Your instructions: The entries are to be given again in full. Every word must match.
=== Begin Enclosure ===
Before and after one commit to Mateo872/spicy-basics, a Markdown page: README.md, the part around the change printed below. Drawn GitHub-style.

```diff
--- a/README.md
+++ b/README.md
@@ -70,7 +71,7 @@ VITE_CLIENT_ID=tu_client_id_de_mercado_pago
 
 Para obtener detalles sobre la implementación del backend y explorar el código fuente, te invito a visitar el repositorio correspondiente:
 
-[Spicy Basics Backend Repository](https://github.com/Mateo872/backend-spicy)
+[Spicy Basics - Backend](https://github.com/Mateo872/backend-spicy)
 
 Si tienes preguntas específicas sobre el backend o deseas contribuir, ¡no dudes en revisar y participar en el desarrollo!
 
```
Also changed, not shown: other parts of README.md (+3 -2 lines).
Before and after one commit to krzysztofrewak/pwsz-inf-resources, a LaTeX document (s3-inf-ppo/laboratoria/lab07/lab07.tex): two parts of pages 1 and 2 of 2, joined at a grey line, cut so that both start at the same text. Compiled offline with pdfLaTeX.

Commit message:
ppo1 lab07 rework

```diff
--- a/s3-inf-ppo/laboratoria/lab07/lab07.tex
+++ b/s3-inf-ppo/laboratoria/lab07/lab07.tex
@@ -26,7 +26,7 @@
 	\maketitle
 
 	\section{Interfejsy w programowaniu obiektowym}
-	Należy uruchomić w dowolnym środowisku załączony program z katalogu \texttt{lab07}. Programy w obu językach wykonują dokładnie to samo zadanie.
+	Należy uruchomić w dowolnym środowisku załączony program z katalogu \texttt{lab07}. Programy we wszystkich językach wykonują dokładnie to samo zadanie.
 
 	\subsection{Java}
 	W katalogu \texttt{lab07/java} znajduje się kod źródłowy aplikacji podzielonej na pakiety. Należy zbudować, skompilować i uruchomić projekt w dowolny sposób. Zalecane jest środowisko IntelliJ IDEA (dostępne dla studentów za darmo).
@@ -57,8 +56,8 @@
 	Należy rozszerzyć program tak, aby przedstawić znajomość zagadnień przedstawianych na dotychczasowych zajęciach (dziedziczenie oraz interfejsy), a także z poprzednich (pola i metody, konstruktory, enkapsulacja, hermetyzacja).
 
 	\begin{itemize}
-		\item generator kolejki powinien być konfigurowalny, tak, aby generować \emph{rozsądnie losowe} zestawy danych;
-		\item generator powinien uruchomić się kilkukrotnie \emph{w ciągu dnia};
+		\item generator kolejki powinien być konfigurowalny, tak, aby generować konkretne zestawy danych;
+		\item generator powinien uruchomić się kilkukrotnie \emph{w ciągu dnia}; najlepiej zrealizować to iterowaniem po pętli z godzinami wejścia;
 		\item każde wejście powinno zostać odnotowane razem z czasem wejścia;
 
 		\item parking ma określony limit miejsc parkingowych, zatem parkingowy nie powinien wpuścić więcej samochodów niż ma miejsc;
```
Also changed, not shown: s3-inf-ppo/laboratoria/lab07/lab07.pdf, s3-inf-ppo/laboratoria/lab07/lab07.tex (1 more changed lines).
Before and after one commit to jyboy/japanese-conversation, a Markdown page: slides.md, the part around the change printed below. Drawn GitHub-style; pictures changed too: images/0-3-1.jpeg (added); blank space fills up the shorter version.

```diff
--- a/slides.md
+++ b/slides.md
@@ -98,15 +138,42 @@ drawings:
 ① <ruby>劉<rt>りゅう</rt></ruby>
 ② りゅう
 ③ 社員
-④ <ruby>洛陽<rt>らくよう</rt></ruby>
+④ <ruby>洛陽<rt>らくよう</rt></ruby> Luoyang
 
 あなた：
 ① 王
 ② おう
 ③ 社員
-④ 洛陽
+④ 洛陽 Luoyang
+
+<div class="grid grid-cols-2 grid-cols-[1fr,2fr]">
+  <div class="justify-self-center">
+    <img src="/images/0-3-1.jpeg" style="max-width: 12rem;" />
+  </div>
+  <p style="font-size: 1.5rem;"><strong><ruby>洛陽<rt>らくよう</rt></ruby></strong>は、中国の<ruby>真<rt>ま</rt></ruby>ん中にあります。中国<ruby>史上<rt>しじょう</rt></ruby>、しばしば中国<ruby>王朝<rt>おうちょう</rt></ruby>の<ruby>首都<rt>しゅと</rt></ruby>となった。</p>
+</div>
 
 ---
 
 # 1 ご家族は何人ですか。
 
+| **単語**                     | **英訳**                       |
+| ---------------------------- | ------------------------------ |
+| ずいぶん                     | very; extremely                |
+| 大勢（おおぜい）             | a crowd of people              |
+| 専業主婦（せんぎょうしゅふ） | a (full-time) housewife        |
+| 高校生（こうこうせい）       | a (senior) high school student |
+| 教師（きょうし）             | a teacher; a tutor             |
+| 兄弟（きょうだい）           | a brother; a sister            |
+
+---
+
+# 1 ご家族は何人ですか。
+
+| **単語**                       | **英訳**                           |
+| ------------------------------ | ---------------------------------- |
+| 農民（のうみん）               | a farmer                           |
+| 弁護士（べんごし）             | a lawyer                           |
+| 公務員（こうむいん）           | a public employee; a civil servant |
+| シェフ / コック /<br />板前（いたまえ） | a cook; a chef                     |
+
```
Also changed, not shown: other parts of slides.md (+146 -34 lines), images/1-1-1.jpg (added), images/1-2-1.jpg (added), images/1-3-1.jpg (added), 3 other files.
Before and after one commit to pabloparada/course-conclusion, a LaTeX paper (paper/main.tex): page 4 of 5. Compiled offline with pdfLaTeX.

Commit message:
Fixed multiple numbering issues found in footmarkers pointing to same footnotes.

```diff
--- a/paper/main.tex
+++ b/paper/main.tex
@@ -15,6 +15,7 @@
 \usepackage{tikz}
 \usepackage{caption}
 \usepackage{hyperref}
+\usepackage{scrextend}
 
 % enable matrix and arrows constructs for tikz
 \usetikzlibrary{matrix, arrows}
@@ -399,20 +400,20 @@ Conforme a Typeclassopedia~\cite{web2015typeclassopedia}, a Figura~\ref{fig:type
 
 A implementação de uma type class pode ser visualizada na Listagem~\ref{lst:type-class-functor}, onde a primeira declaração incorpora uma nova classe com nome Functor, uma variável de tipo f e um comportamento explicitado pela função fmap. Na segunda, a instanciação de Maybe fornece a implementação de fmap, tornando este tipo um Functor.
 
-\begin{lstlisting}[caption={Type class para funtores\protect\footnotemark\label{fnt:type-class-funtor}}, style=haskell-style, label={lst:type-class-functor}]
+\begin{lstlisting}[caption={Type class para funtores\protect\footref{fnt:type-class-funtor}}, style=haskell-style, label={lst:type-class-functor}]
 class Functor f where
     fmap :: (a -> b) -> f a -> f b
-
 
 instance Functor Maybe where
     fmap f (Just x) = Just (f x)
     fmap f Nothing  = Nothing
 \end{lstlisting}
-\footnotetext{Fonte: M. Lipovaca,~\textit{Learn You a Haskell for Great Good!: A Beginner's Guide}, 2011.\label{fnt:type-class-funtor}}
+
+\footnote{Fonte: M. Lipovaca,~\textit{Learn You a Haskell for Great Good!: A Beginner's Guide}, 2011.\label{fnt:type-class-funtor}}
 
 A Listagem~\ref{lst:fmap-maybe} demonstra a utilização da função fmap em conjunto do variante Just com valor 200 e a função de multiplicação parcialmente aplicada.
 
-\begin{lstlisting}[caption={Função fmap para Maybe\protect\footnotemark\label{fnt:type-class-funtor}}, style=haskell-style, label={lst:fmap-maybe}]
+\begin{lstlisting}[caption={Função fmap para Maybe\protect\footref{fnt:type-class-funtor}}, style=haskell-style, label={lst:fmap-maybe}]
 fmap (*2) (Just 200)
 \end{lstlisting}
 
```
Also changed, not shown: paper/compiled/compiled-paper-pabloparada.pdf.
=== End Enclosure ===
Task answer:
Before and after one commit to Mateo872/spicy-basics, a Markdown page: README.md, the part around the change printed below. Drawn GitHub-style.

```diff
--- a/README.md
+++ b/README.md
@@ -70,7 +71,7 @@ VITE_CLIENT_ID=tu_client_id_de_mercado_pago
 
 Para obtener detalles sobre la implementación del backend y explorar el código fuente, te invito a visitar el repositorio correspondiente:
 
-[Spicy Basics Backend Repository](https://github.com/Mateo872/backend-spicy)
+[Spicy Basics - Backend](https://github.com/Mateo872/backend-spicy)
 
 Si tienes preguntas específicas sobre el backend o deseas contribuir, ¡no dudes en revisar y participar en el desarrollo!
 
```
Also changed, not shown: other parts of README.md (+3 -2 lines).
Before and after one commit to krzysztofrewak/pwsz-inf-resources, a LaTeX document (s3-inf-ppo/laboratoria/lab07/lab07.tex): two parts of pages 1 and 2 of 2, joined at a grey line, cut so that both start at the same text. Compiled offline with pdfLaTeX.

Commit message:
ppo1 lab07 rework

```diff
--- a/s3-inf-ppo/laboratoria/lab07/lab07.tex
+++ b/s3-inf-ppo/laboratoria/lab07/lab07.tex
@@ -26,7 +26,7 @@
 	\maketitle
 
 	\section{Interfejsy w programowaniu obiektowym}
-	Należy uruchomić w dowolnym środowisku załączony program z katalogu \texttt{lab07}. Programy w obu językach wykonują dokładnie to samo zadanie.
+	Należy uruchomić w dowolnym środowisku załączony program z katalogu \texttt{lab07}. Programy we wszystkich językach wykonują dokładnie to samo zadanie.
 
 	\subsection{Java}
 	W katalogu \texttt{lab07/java} znajduje się kod źródłowy aplikacji podzielonej na pakiety. Należy zbudować, skompilować i uruchomić projekt w dowolny sposób. Zalecane jest środowisko IntelliJ IDEA (dostępne dla studentów za darmo).
@@ -57,8 +56,8 @@
 	Należy rozszerzyć program tak, aby przedstawić znajomość zagadnień przedstawianych na dotychczasowych zajęciach (dziedziczenie oraz interfejsy), a także z poprzednich (pola i metody, konstruktory, enkapsulacja, hermetyzacja).
 
 	\begin{itemize}
-		\item generator kolejki powinien być konfigurowalny, tak, aby generować \emph{rozsądnie losowe} zestawy danych;
-		\item generator powinien uruchomić się kilkukrotnie \emph{w ciągu dnia};
+		\item generator kolejki powinien być konfigurowalny, tak, aby generować konkretne zestawy danych;
+		\item generator powinien uruchomić się kilkukrotnie \emph{w ciągu dnia}; najlepiej zrealizować to iterowaniem po pętli z godzinami wejścia;
 		\item każde wejście powinno zostać odnotowane razem z czasem wejścia;
 
 		\item parking ma określony limit miejsc parkingowych, zatem parkingowy nie powinien wpuścić więcej samochodów niż ma miejsc;
```
Also changed, not shown: s3-inf-ppo/laboratoria/lab07/lab07.pdf, s3-inf-ppo/laboratoria/lab07/lab07.tex (1 more changed lines).
Before and after one commit to jyboy/japanese-conversation, a Markdown page: slides.md, the part around the change printed below. Drawn GitHub-style; pictures changed too: images/0-3-1.jpeg (added); blank space fills up the shorter version.

```diff
--- a/slides.md
+++ b/slides.md
@@ -98,15 +138,42 @@ drawings:
 ① <ruby>劉<rt>りゅう</rt></ruby>
 ② りゅう
 ③ 社員
-④ <ruby>洛陽<rt>らくよう</rt></ruby>
+④ <ruby>洛陽<rt>らくよう</rt></ruby> Luoyang
 
 あなた：
 ① 王
 ② おう
 ③ 社員
-④ 洛陽
+④ 洛陽 Luoyang
+
+<div class="grid grid-cols-2 grid-cols-[1fr,2fr]">
+  <div class="justify-self-center">
+    <img src="/images/0-3-1.jpeg" style="max-width: 12rem;" />
+  </div>
+  <p style="font-size: 1.5rem;"><strong><ruby>洛陽<rt>らくよう</rt></ruby></strong>は、中国の<ruby>真<rt>ま</rt></ruby>ん中にあります。中国<ruby>史上<rt>しじょう</rt></ruby>、しばしば中国<ruby>王朝<rt>おうちょう</rt></ruby>の<ruby>首都<rt>しゅと</rt></ruby>となった。</p>
+</div>
 
 ---
 
 # 1 ご家族は何人ですか。
 
+| **単語**                     | **英訳**                       |
+| ---------------------------- | ------------------------------ |
+| ずいぶん                     | very; extremely                |
+| 大勢（おおぜい）             | a crowd of people              |
+| 専業主婦（せんぎょうしゅふ） | a (full-time) housewife        |
+| 高校生（こうこうせい）       | a (senior) high school student |
+| 教師（きょうし）             | a teacher; a tutor             |
+| 兄弟（きょうだい）           | a brother; a sister            |
+
+---
+
+# 1 ご家族は何人ですか。
+
+| **単語**                       | **英訳**                           |
+| ------------------------------ | ---------------------------------- |
+| 農民（のうみん）               | a farmer                           |
+| 弁護士（べんごし）             | a lawyer                           |
+| 公務員（こうむいん）           | a public employee; a civil servant |
+| シェフ / コック /<br />板前（いたまえ） | a cook; a chef                     |
+
```
Also changed, not shown: other parts of slides.md (+146 -34 lines), images/1-1-1.jpg (added), images/1-2-1.jpg (added), images/1-3-1.jpg (added), 3 other files.
Before and after one commit to pabloparada/course-conclusion, a LaTeX paper (paper/main.tex): page 4 of 5. Compiled offline with pdfLaTeX.

Commit message:
Fixed multiple numbering issues found in footmarkers pointing to same footnotes.

```diff
--- a/paper/main.tex
+++ b/paper/main.tex
@@ -15,6 +15,7 @@
 \usepackage{tikz}
 \usepackage{caption}
 \usepackage{hyperref}
+\usepackage{scrextend}
 
 % enable matrix and arrows constructs for tikz
 \usetikzlibrary{matrix, arrows}
@@ -399,20 +400,20 @@ Conforme a Typeclassopedia~\cite{web2015typeclassopedia}, a Figura~\ref{fig:type
 
 A implementação de uma type class pode ser visualizada na Listagem~\ref{lst:type-class-functor}, onde a primeira declaração incorpora uma nova classe com nome Functor, uma variável de tipo f e um comportamento explicitado pela função fmap. Na segunda, a instanciação de Maybe fornece a implementação de fmap, tornando este tipo um Functor.
 
-\begin{lstlisting}[caption={Type class para funtores\protect\footnotemark\label{fnt:type-class-funtor}}, style=haskell-style, label={lst:type-class-functor}]
+\begin{lstlisting}[caption={Type class para funtores\protect\footref{fnt:type-class-funtor}}, style=haskell-style, label={lst:type-class-functor}]
 class Functor f where
     fmap :: (a -> b) -> f a -> f b
-
 
 instance Functor Maybe where
     fmap f (Just x) = Just (f x)
     fmap f Nothing  = Nothing
 \end{lstlisting}
-\footnotetext{Fonte: M. Lipovaca,~\textit{Learn You a Haskell for Great Good!: A Beginner's Guide}, 2011.\label{fnt:type-class-funtor}}
+
+\footnote{Fonte: M. Lipovaca,~\textit{Learn You a Haskell for Great Good!: A Beginner's Guide}, 2011.\label{fnt:type-class-funtor}}
 
 A Listagem~\ref{lst:fmap-maybe} demonstra a utilização da função fmap em conjunto do variante Just com valor 200 e a função de multiplicação parcialmente aplicada.
 
-\begin{lstlisting}[caption={Função fmap para Maybe\protect\footnotemark\label{fnt:type-class-funtor}}, style=haskell-style, label={lst:fmap-maybe}]
+\begin{lstlisting}[caption={Função fmap para Maybe\protect\footref{fnt:type-class-funtor}}, style=haskell-style, label={lst:fmap-maybe}]
 fmap (*2) (Just 200)
 \end{lstlisting}
 
```
Also changed, not shown: paper/compiled/compiled-paper-pabloparada.pdf.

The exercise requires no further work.